== Assignment ==
Word for word, restate all of the records.
Start of Information shown
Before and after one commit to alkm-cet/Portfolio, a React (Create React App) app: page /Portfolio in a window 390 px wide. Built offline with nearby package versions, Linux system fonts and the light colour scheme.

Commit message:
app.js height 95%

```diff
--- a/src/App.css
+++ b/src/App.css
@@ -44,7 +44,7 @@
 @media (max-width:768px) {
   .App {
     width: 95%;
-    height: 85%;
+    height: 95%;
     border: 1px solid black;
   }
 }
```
End of Information shown
== Exercise response ==
Before and after one commit to alkm-cet/Portfolio, a React (Create React App) app: page /Portfolio in a window 390 px wide. Built offline with nearby package versions, Linux system fonts and the light colour scheme.

Commit message:
app.js height 95%

```diff
--- a/src/App.css
+++ b/src/App.css
@@ -44,7 +44,7 @@
 @media (max-width:768px) {
   .App {
     width: 95%;
-    height: 85%;
+    height: 95%;
     border: 1px solid black;
   }
 }
```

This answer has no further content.